1. NEW YORK METS: The trade of Lastings Milledge was unforgivably dumb, and they've got big problems at catcher and in the corner outfield spots (Angel Pagan started in left in the Mets' opener yesterday). There are also questions in the rotation - fifth starter Mike Pelfrey has done little in the minors to prove he's ready, and who knows what they'll get from Pedro Martinez. The core of this team, though, is so strong - David Wright, Carlos Beltran, Jose Reyes and the newly-acquired Johan Santana can hang with any other team's best four players - that New York should be able to hold off the Phillies and Braves. If one of those four goes down for any extended period, though, all bets are off.

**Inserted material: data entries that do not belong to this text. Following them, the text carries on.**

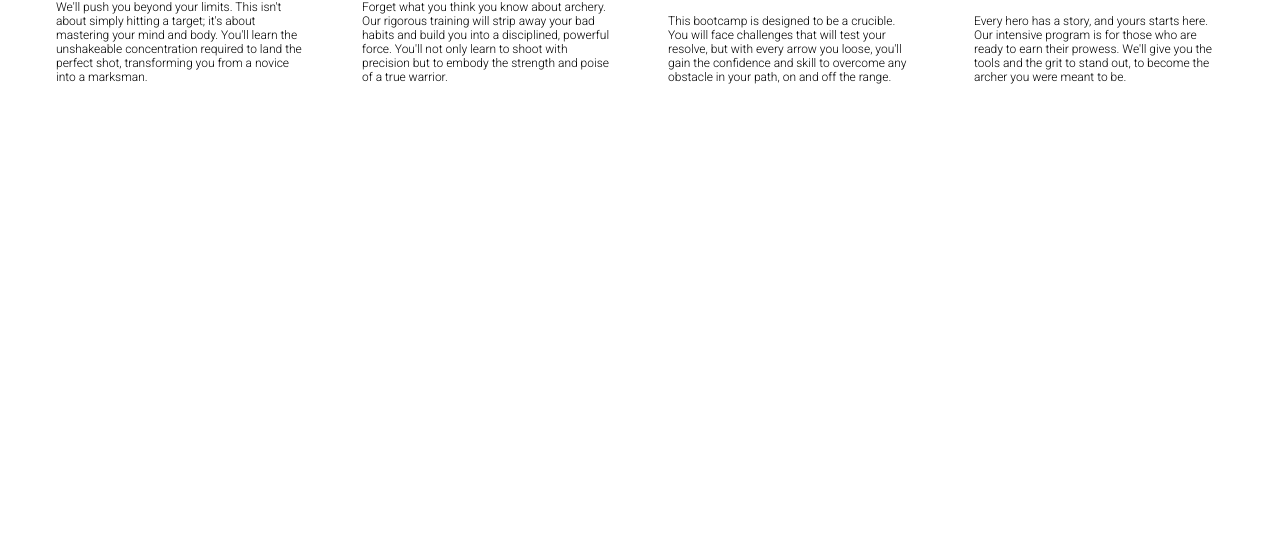
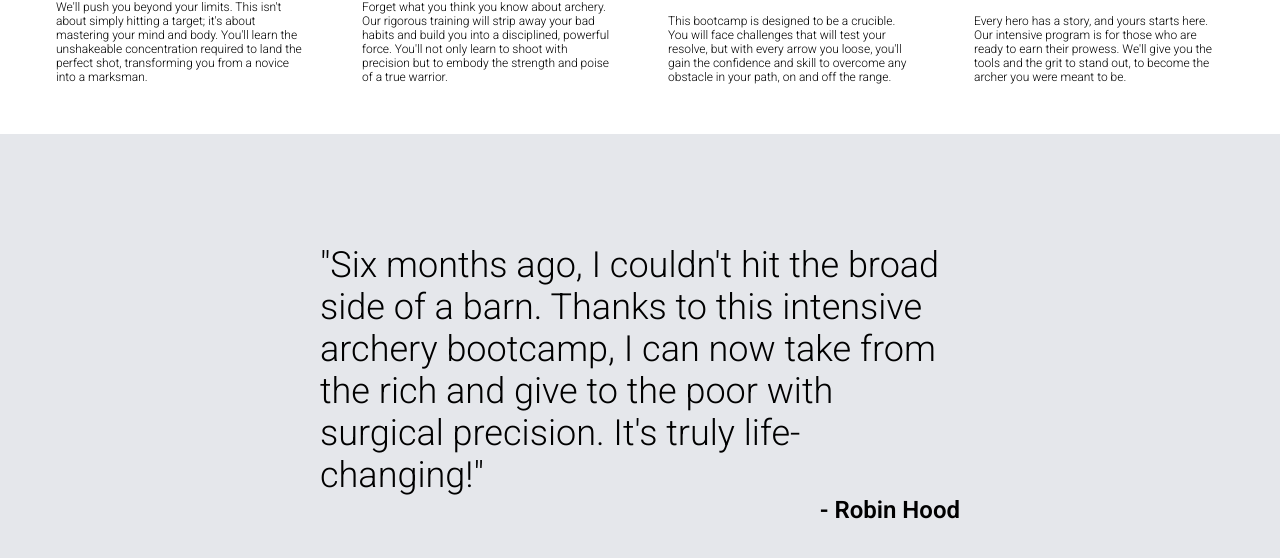
Before and after one commit to pynmash/top-landing-page, a plain HTML site: page index.html in a window 1280 px wide. Shown: the part 1192-1750 px from the top of the page. Before the commit the page ends 1326 px from the top, so only its background shows below. Drawn offline with Linux system fonts and the light colour scheme.

Commit message:
Add complete testemonial

```diff
--- a/assets/css/style.css
+++ b/assets/css/style.css
@@ -120,6 +120,7 @@ body {
     align-items: center;
     padding-top: 50px;
     padding-bottom: 50px;
+    height: 500;
 }
 
 #info > h2 {
@@ -154,3 +155,31 @@ body {
     border: #3882F6 solid 5px;
     border-radius: 50px;
 }
+
+#testimonial {
+    display: flex;
+    justify-content: center;
+    align-items: center;
+    background-color: #E5E7EB;
+    height: 500px;
+}
+
+.testimonial-container {
+    display: flex;
+    flex-direction: column;
+    justify-content: center;
+    align-items: center;
+    width: 50vw;
+
+}
+
+.testimonial-txt {
+    font-size: 36px;
+    font-weight: 300;
+}
+
+.testimonial-author {
+    align-self: flex-end;
+    font-size: 24px;
+    font-weight: 600;
+}
--- a/index.html
+++ b/index.html
@@ -224,7 +224,12 @@
         </div>
       </div>
     </section>
-    <section id="testimonial"></section>
+    <section id="testimonial">
+      <div class="testimonial-container">
+        <p class="testimonial-txt">"Six months ago, I couldn't hit the broad side of a barn. Thanks to this intensive archery bootcamp, I can now take from the rich and give to the poor with surgical precision. It's truly life-changing!"</p>
+      <p class="testimonial-author"> - Robin Hood</p>
+      </div>
+    </section>
     <section id="call-to-action"></section>
     <section id="footer"></section>
   </body>
```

2. PHILADELPHIA PHILLIES: Another team with a very strong core and a questionable supporting cast. Ryan Howard, Chase Utley, Jimmy Rollins and Cole Hamels are obviously great, but Hamels isn't a great bet to stay healthy. Which could be a big problem, since rotation depth is an issue - their third starter is Jamie Moyer, which tells you most of what you need to know. They've got some dubious players (like Pedro Feliz) in key roles and don't have a lot of minor-league talent that's likely to help anytime soon.
3. ATLANTA BRAVES: ESPN.com's pick of the Braves to win the World Series was a bad joke, but Atlanta is an interesting team, and they could sneak into the playoffs if the houses of cards the Mets and Phillies have built fall down. Like those teams, they have problems at the back of their rotation (Mike Hampton and Tom Glavine won't scare anyone, and it's too early to expect much from Jair Jurrjens). Unlike New York and Philadelphia, though, the Braves have decent contingency plans (including Jo Jo Reyes and Chuck James, both of whom will start the year at Class AAA Richmond). What they lack is serious star power - there's Mark Teixeira, Chipper Jones, John Smoltz and Tim Hudson, but Jones and Smoltz are big injury risks.
4. WASHINGTON NATIONALS: Not a great team by any stretch, but I'm going to make a point to watch 10 or 15 Nationals games this year. I watched maybe only five last year, and didn't really appreciate Manny Acta's awesome managing until I read the Nationals chapter in Baseball Prospectus 2008. Look at the Nationals' pitchers last year - it's stunning that they only allowed 783 runs, even in RFK. Only one pitcher threw more than 118 innings, and the Nats relied on so many no-name pitchers that looking at their staff can make you feel if you accidentally clicked on a Columbus Clippers page or something. Acta was a big part of the Nationals' overachieving, in that he used his relievers often and well and relied on unusual infield shifts, taking advantage of Ryan Zimmerman's outstanding range at third. Acta will have to pull off another zany high-wire act this year, but he'll have a couple more talented outfielders to work with (Milledge and Elijah Dukes), and Nick Johnson is back as well.
5. FLORIDA MARLINS: Almost as bad as the Giants, but in a different way. Sure, Cameron Maybin and Andrew Miller are interesting, and they've got some other talented youngsters in Hanley Ramirez, Dan Uggla and Jeremy Hermida, but what else is there? Their starting pitching, which looked so promising after 2006, completely came apart in 2007, and now they're starting the year with a four-man rotation that includes Miller (who isn't ready yet), Mark Hendrickson (terrible), Rick VandenHurk (6.83 ERA last year) and Scott Olsen (5.81 ERA last year). Their defense is a disaster. They'll score some runs, but will give back far more with their arms and gloves. This is probably a 100-loss team.